For several years, the rate of deportations has risen dramatically.
Despite the deliberately political manipulation of deportation statistics by both parties, the overall story is simple.
Deportation totals have consistently increased each year of Obama’s tenure in office, with the exception of last year, 2013 – which, in all likelihood, was due to the openly hostile yet civil protests against such government actions.
But removal from the U.S. is not simply a numbers game.
It’s a stark experience for those who are being deported.
As an immigration lawyer in San Diego, I get a close-up look at this process.
In an article entitled Mexicali Has Become Mexico’s City Of The Deported As The U.S. Dumps More People There, the Washington Post reported, for many Mexicans, it means being dropped off at Mexicali, a city which borders the Southern California city of Calexico.
The location represents a shift in U.S. deportation policy. Previously, larger Mexican cities like Tijuana, which borders California, and Ciudad Juarez, which borders Texas, were the main deportation drop-off points.
The Tijuana border has long been part of the San Diego immigration experience.
Mexicali is about the same distance away from San Diego as Los Angeles.
This switch of the government’s primary deportee drop-off location has not substantially modified the immigration role of San Diego.
Immigration issues remain part of our border issues conundrum.
Mexico is not a far-away place. Mexico is our neighbor.
The effects of drop-offs in Mexicali spill over into San Diego.
In his article written for the Washington Post, Nick Miroff notes, “changing U.S. immigration policies and, to an extent, the criminal reputations of Mexican drug cartels have made Mexicali the world’s biggest landing pad for sent-back immigrants. At least 113,539 have been “repatriated” to the city in the past two years, according to Mexican government statistics — more than any other place along the border.”

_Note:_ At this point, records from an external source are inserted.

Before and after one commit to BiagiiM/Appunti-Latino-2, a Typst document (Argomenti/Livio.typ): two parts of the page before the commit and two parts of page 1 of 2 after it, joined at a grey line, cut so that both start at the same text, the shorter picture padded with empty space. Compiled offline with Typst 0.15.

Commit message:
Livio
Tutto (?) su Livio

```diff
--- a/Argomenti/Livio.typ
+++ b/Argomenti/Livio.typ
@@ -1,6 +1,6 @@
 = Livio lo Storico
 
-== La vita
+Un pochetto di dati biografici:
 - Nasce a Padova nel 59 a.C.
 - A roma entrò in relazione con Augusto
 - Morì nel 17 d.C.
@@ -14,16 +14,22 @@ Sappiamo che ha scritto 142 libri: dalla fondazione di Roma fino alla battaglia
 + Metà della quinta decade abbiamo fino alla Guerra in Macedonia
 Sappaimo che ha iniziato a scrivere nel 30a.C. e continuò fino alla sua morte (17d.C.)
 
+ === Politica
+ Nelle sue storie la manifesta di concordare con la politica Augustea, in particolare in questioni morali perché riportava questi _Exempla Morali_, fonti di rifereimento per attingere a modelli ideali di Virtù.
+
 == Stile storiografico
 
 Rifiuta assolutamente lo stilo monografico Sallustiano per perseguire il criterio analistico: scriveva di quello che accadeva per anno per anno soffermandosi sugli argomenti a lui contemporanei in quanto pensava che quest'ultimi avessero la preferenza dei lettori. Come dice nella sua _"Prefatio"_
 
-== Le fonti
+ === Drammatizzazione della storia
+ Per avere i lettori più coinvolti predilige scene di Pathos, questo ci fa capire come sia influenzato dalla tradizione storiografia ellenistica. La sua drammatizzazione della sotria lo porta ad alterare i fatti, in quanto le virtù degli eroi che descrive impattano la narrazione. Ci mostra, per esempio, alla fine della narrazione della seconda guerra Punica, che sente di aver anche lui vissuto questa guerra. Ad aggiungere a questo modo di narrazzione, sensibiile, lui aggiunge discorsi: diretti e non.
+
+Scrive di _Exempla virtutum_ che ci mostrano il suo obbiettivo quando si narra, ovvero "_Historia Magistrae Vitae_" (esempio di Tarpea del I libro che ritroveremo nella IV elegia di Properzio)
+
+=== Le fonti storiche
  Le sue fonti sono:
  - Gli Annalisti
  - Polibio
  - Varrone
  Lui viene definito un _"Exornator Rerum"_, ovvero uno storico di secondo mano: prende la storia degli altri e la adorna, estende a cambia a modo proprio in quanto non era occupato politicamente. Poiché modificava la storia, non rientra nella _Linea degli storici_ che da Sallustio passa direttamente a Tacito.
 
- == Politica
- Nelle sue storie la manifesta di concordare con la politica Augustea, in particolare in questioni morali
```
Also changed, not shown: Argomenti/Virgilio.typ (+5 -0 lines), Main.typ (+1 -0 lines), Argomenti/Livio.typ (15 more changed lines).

Some of these individuals, of course, have no family support network on either side of the border.
Others have family in the United States. They hope to re-enter the U.S. if and when the opportunity arises, sometimes without advance permission.
Even though the Mexican government offers them free or discounted bus tickets to their home towns in the country’s interior, many do not leave Mexicali.
The huge addition of immigrants has caused, as one might expect, various types of social and economic issues for Mexicali city officials, not the least of which are food, clothing, and shelter concerns.
As the Washington Post article explains, there are some church-run hotels and shelters which have stepped in to assist the displaced migrants. It’s not enough.
For some of those who have legalized family members in the U.S., there is yet another dynamic: the possibility of the U.S. citizen or permanent resident relatives moving to the border towns on the United States side.
In the case of Mexicali, such relatives sometimes move to nearby cities Calexico, El Centro, and San Diego.
By living closer, they can visit with their loved ones on the Mexican side more frequently. This enables them to help provide money and other necessities on a direct basis.
Whereas this may reduce the impact on the infrastructure of cities like Mexicali, it does not fully alleviate the adverse effects imposed by massive deportations.
These issues, of course, are simply part of the greater immigration landscape.
And until our nation’s deportation policies and family unity processes are revamped, moving drop-offs from one place to another will only change the names of border cities. The social and economic problems will remain alive and well.